Dear Mr Jobs,

The latest upgrade to the iPod Touch is nice,  but doesn’t really cut the mustard. What does it take to get me to break out my check book? Well, if you were to slap the iPod Touch interface onto a 160gb iPod Classic and hook it up to a the internet in a similar way to Amazon’s Kindle, then my money is yours.

Yrs truly,

Jonathan Strahan

On open reading periods…

I’m trying to think if I’ve ever had a true ‘open reading’ period for an anthology before. Obviously Eidolon magazine was always looking for new work, and Jeremy Byrne and I did have a reasonably long open period for the Eidolon anthology. Books like The Starry Rift, Eclipse One and Godlike Machines, though, were all invitation only. Assembling any kind of anthology has different challenges, but when I posted the information about an open reading period for Eclipse Two and Three, I’m not sure I’d really thought it through.

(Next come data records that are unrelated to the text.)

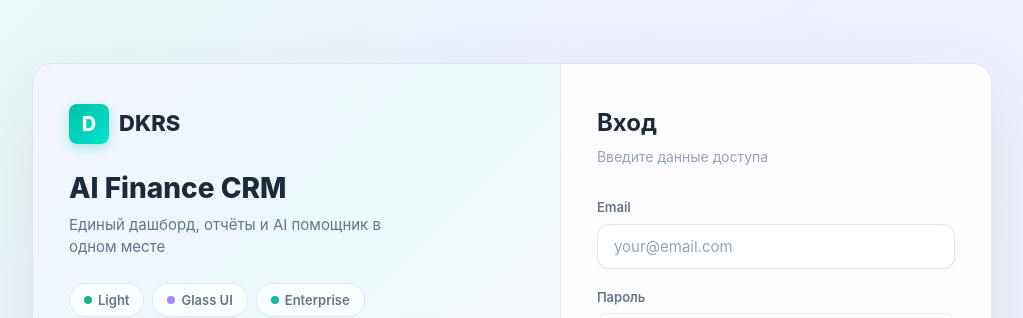
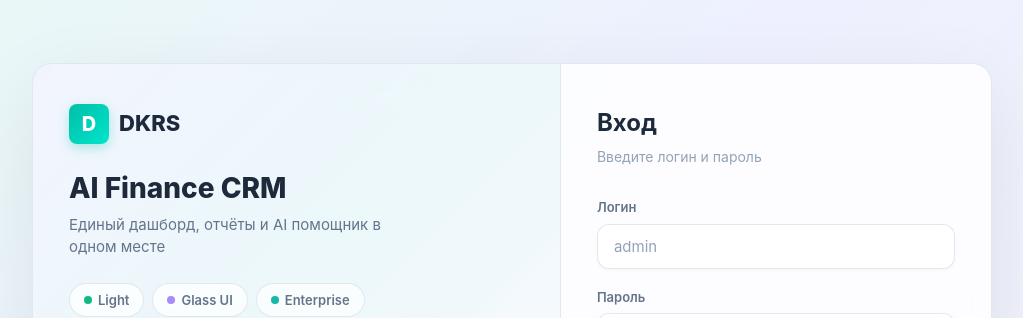
Before and after one commit to erikdkrs-cloud/ai-finance-crm-sync, a Next.js app: page /login in a window 1280 px wide. Shown: the part 107-425 px from the top of the page, without its empty margins (128-1151 px from the left). Built offline with nearby package versions, Linux system fonts and the light colour scheme.

Commit message:
Update login.js

```diff
--- a/pages/login.js
+++ b/pages/login.js
@@ -2,66 +2,64 @@ import React, { useState, useEffect } from "react";
 import { useRouter } from "next/router";
 
 export default function LoginPage() {
-  const router = useRouter();
-  const [email, setEmail] = useState("");
-  const [password, setPassword] = useState("");
-  const [loading, setLoading] = useState(false);
-  const [err, setErr] = useState("");
-  const [mounted, setMounted] = useState(false);
+  var router = useRouter();
+  var _l = useState(""), login = _l[0], setLogin = _l[1];
+  var _p = useState(""), password = _p[0], setPassword = _p[1];
+  var _lo = useState(false), loading = _lo[0], setLoading = _lo[1];
+  var _e = useState(""), err = _e[0], setErr = _e[1];
+  var _m = useState(false), mounted = _m[0], setMounted = _m[1];
 
-  useEffect(() => { setMounted(true); }, []);
+  useEffect(function () { setMounted(true); }, []);
 
   async function onSubmit(e) {
     e.preventDefault();
     setLoading(true);
     setErr("");
     try {
-      const res = await fetch("/api/auth/login", {
+      var res = await fetch("/api/auth/login", {
         method: "POST",
         headers: { "Content-Type": "application/json" },
-        body: JSON.stringify({ email, password }),
+        body: JSON.stringify({ login: login, password: password }),
         credentials: "include",
       });
-      const data = await res.json();
-      if (!res.ok) throw new Error(data?.error || "Ошибка входа");
+      var data = await res.json();
+      if (!res.ok) throw new Error(data.error || "Ошибка входа");
       router.push("/dashboard");
     } catch (e2) {
-      setErr(e2?.message || "Ошибка входа");
+      setErr(e2.message || "Ошибка входа");
     } finally {
       setLoading(false);
     }
   }
 
+  function skipLogin() {
+    router.push("/dashboard");
+  }
+
   return (
-    <div className={`login-page ${mounted ? "mounted" : ""}`}>
+    <div className={"login-page" + (mounted ? " mounted" : "")}>
       <div className="login-container">
-        {/* Left side */}
         <div className="login-hero">
           <div className="login-logo">
             <div className="login-logo-icon">D</div>
             <span className="login-logo-text">DKRS</span>
           </div>
-
           <h1 className="login-hero-title">AI Finance CRM</h1>
-          <p className="login-hero-desc">
-            Единый дашборд, отчёты и AI помощник в одном месте
-          </p>
-
+          <p className="login-hero-desc">Единый дашборд, отчёты и AI помощник в одном месте</p>
           <div className="login-badges">
-            <span className="login-badge green">
+            <span className="login-badge">
               <span className="login-badge-dot" style={{ background: "#10b981" }} />
               Light
             </span>
-            <span className="login-badge violet">
+            <span className="login-badge">
               <span className="login-badge-dot" style={{ background: "#a78bfa" }} />
               Glass UI
             </span>
-            <span className="login-badge teal">
+            <span className="login-badge">
               <span className="login-badge-dot" style={{ background: "#14b8a6" }} />
               Enterprise
             </span>
           </div>
-
           <div className="login-hero-visual">
             <div className="login-robot">🤖</div>
             <div className="login-glow-1" />
@@ -69,23 +67,22 @@ export default function LoginPage() {
           </div>
         </div>
 
-        {/* Right side — form */}
         <div className="login-form-card">
           <div className="login-form-header">
             <h2>Вход</h2>
-            <p>Введите данные доступа</p>
+            <p>Введите логин и пароль</p>
           </div>
 
           <form onSubmit={onSubmit} className="login-form">
             <div className="login-field">
-              <label>Email</label>
+              <label>Логин</label>
               <input
-                type="email"
+                type="text"
                 className="dkrs-input"
-                placeholder="your@email.com"
-                value={email}
-                onChange={(e) => setEmail(e.target.value)}
-                autoComplete="email"
+                placeholder="admin"
+                value={login}
+                onChange={function (e) { setLogin(e.target.value); }}
+                autoComplete="username"
                 required
               />
             </div>
@@ -97,7 +94,7 @@ export default function LoginPage() {
                 className="dkrs-input"
                 placeholder="••••••••"
                 value={password}
-                onChange={(e) => setPassword(e.target.value)}
+                onChange={function (e) { setPassword(e.target.value); }}
                 autoComplete="current-password"
                 required
               />
@@ -105,23 +102,15 @@ export default function LoginPage() {
 
             {err && <div className="login-error">{err}</div>}
 
-            <button
-              type="submit"
-              className="login-submit-btn"
-              disabled={loading}
-            >
+            <button type="submit" className="login-submit-btn" disabled={loading}>
               {loading ? (
-                <><span className="login-spinner" /> Входим...</>
+                <span><span className="login-spinner" /> Входим...</span>
               ) : (
                 "Войти"
               )}
             </button>
 
-            <button
-              type="button"
-              className="login-skip-btn"
-              onClick={() => router.push("/dashboard")}
-            >
+            <button type="button" className="login-skip-btn" onClick={skipLogin}>
               Перейти в дашборд →
             </button>
           </form>
```
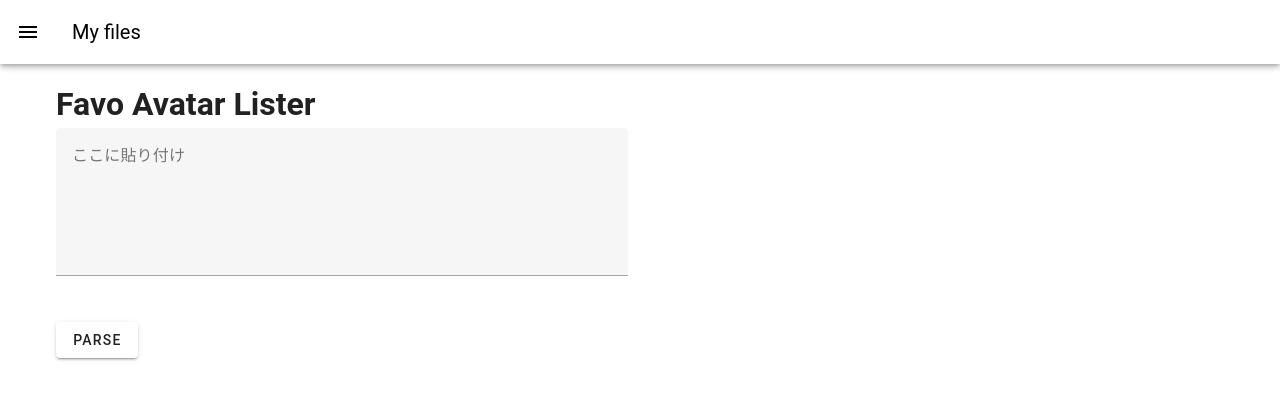
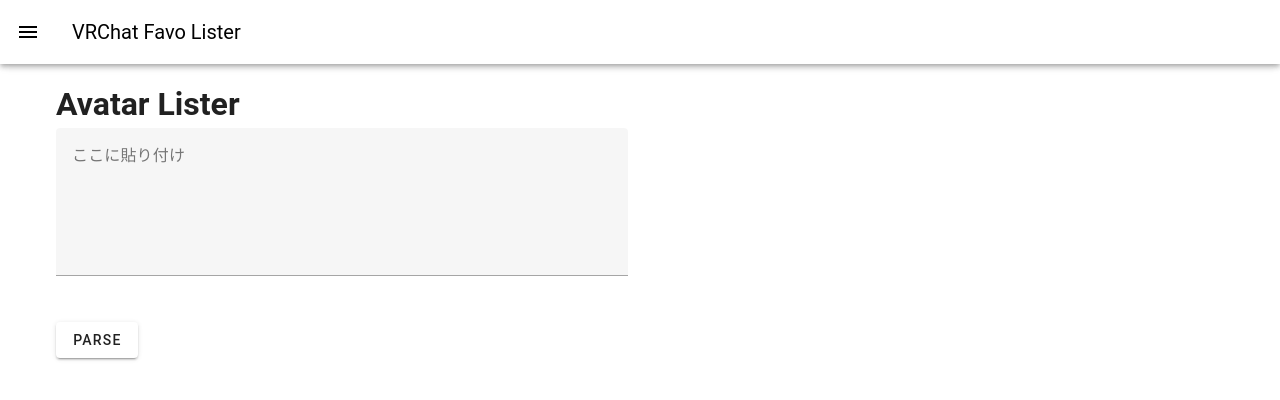
Before and after one commit to yukke271/VRCFavoLister, a Nuxt app in the folder nuxt/app/VRCFavoLister/: page /parser/avatar in a window 1280 px wide. Shown: the top 400 px of the page. Built offline with nearby package versions, Linux system fonts and the light colour scheme.

Commit message:
update pages, add meta tags

```diff
--- a/nuxt/app/VRCFavoLister/app.vue
+++ b/nuxt/app/VRCFavoLister/app.vue
@@ -11,3 +11,13 @@
     </template>
   </ClientOnly>
 </template>
+
+<script setup lang="ts">
+useHead({
+  titleTemplate: (titleChunk) => {
+    return (
+      titleChunk?.trim().concat(" - VRChat Favo Lister") ?? "VRChat Favo Lister"
+    );
+  },
+});
+</script>
--- a/nuxt/app/VRCFavoLister/components/NavigationBar.vue
+++ b/nuxt/app/VRCFavoLister/components/NavigationBar.vue
@@ -17,7 +17,7 @@
       max-height="40"
     ></v-img>
     -->
-    <v-toolbar-title>My files</v-toolbar-title>
+    <v-toolbar-title>VRChat Favo Lister</v-toolbar-title>
 
     <v-app-bar-nav-icon
       v-if="device"
@@ -52,11 +52,11 @@
     value: "/",
   },
   {
-    title: "Favo World Lister",
+    title: "World Lister",
     value: "/parser/world",
   },
   {
-    title: "Favo Avatar Lister",
+    title: "Avatar Lister",
     value: "/parser/avatar",
   },
 ];
--- a/nuxt/app/VRCFavoLister/nuxt.config.ts
+++ b/nuxt/app/VRCFavoLister/nuxt.config.ts
@@ -2,12 +2,15 @@
 
 // https://v3.nuxtjs.org/api/configuration/nuxt.config
 export default defineNuxtConfig({
-  build: {
-    transpile: ["vuetify"],
-  },
-  hooks: {
-    "vite:extendConfig": (config) => {
-      config.plugins!.push(vuetify());
+  app: {
+    head: {
+      charset: "utf-8", // default <meta charset="utf-8">
+      viewport: "width=device-width, initial-scale=1", // default <meta name="viewport" content="width=device-width, initial-scale=1">
+      title: null, // default <title>VRChat Favo Lister</title>
+      meta: [
+        // <meta name="description" content="My amazing site.">
+        { name: "description", content: "My amazing site." },
+      ],
     },
   },
   runtimeConfig: {
@@ -29,6 +32,14 @@
       noExternal: ["vuetify"],
     },
   },
+  build: {
+    transpile: ["vuetify"],
+  },
+  hooks: {
+    "vite:extendConfig": (config) => {
+      config.plugins!.push(vuetify());
+    },
+  },
   modules: ["@vee-validate/nuxt"],
   veeValidate: {
     // disable or enable auto imports
--- a/nuxt/app/VRCFavoLister/pages/parser/avatar.vue
+++ b/nuxt/app/VRCFavoLister/pages/parser/avatar.vue
@@ -2,7 +2,7 @@
   <v-container>
     <v-row justify="center">
       <v-col cols="12" sm="10" md="8" lg="6">
-        <h1>Favo Avatar Lister</h1>
+        <h1>Avatar Lister</h1>
         <v-textarea
           v-model="avatars"
           label="ここに貼り付け"
@@ -28,4 +28,8 @@
 const parseAvatars = () => {
   avatarsParser(avatarsList.value, avatars.value);
 };
+
+useHead({
+  title: "AvatarLister",
+});
 </script>
--- a/nuxt/app/VRCFavoLister/pages/parser/world.vue
+++ b/nuxt/app/VRCFavoLister/pages/parser/world.vue
@@ -2,7 +2,7 @@
   <v-container>
     <v-row justify="center">
       <v-col cols="12" sm="10" md="8" lg="6">
-        <h1>Favo World Lister</h1>
+        <h1>World Lister</h1>
         <v-textarea
           v-model="worlds"
           label="ここに貼り付け"
@@ -28,4 +28,8 @@
 const parseWorlds = () => {
   worldsParser(worldsList.value, worlds.value);
 };
+
+useHead({
+  title: "WorldLister",
+});
 </script>
```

I certainly had clear reasons for having an open reading period, but I don’t know that I ever actually worked out what it would mean. As those who are interested know, the reading period runs for the month of February (1-29), which seemed reasonable last Thursday. Since it began I’ve received just over 100 submissions, and could well be on target to get 400 or so submissions. That’s potentially four million words of stories (don’t laugh Charles). I’m more than a little overwhelmed.

At the moment I’m also reading through Ellen Datlow’s The Del Rey Book of Science Fiction and Fantasy, which so far is my favorite of her recent anthologies (Inferno is great, but I’m not a true horror fan and this one is better than Salon Fantastique, which was good). Traveling through the stories while occasionally reading submissions seems to be giving me some kind of barometer as I go. I find myself comparing, checking in, and so on.

I am, for what it’s worth, trying to respond quickly too, even though the reading period doesn’t officially start till 1 March. I figure it’s best, rather than letting things build up. This means, usually, that the longer it takes to hear from me, the better things are. Also, if you hear from me very quickly, this doesn’t mean I didn’t fully consider your story. For example, I was at work yesterday, having my lunch break. I had nothing to read with me, but five new submissions had come in that morning and were sitting in my web-mail account, so I read and responded to them all. Hopefully, if I can, I’ll keep things going at that pace.

As to whether I’d hold another open reading period in future – I don’t know. This is almost certainly the only one for Eclipse for the next few years. We’ll see about other things as time goes on. Oh, and a special note to Eclipse invitees. I still want your stories, desperately. Please don’t think ‘he has 400 stories and doesn’t need mine’. I do.


Well, the truth is I haven’t nominated and I haven’t worked out what I’m going to nominate, but nominations for the Ditmar Awards close on Friday. If you are a member of the Australian SF community, you should take the opportunity to nominate.  Please don’t let yourself be discouraged by the fact that you haven’t seen or read everything. Only Bill Congreve and the people at Last Short Story on Earth have done that.  Just nominate something that you think is good and worthwhile.  I certainly will be.